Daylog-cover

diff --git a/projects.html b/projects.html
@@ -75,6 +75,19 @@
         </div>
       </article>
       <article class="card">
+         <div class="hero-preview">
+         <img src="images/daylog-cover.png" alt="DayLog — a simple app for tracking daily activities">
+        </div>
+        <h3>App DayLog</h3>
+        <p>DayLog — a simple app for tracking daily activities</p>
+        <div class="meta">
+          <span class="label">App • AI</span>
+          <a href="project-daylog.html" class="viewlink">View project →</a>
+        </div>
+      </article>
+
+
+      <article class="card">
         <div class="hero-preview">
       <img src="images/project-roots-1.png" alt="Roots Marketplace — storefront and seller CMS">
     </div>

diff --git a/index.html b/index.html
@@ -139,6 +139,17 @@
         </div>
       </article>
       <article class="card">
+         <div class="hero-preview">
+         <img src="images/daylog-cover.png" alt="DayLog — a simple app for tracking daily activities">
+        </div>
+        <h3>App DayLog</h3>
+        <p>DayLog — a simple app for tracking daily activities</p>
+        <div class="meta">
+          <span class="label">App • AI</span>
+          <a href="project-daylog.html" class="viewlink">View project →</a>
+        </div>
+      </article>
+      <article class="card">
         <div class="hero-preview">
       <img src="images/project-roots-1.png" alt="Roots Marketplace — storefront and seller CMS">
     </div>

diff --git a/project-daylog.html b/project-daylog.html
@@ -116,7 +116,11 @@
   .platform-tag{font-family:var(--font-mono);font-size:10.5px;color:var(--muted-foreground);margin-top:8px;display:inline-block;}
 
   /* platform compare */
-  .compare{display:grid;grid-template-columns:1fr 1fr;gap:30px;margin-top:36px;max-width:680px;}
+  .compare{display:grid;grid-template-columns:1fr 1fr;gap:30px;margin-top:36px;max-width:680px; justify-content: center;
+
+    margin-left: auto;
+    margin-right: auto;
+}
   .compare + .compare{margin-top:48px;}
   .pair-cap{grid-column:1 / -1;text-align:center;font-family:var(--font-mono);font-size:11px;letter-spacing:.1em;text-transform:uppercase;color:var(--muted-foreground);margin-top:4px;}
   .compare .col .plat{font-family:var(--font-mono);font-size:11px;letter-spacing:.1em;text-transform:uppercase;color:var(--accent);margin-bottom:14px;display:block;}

****************************************

Only lines holding the word "margin" are wanted, so copy each of them from the records above.

_YOUR RESPONSE_
   .platform-tag{font-family:var(--font-mono);font-size:10.5px;color:var(--muted-foreground);margin-top:8px;display:inline-block;}
-  .compare{display:grid;grid-template-columns:1fr 1fr;gap:30px;margin-top:36px;max-width:680px;}
+  .compare{display:grid;grid-template-columns:1fr 1fr;gap:30px;margin-top:36px;max-width:680px; justify-content: center;
+    margin-left: auto;
+    margin-right: auto;
   .compare + .compare{margin-top:48px;}
   .pair-cap{grid-column:1 / -1;text-align:center;font-family:var(--font-mono);font-size:11px;letter-spacing:.1em;text-transform:uppercase;color:var(--muted-foreground);margin-top:4px;}
   .compare .col .plat{font-family:var(--font-mono);font-size:11px;letter-spacing:.1em;text-transform:uppercase;color:var(--accent);margin-bottom:14px;display:block;}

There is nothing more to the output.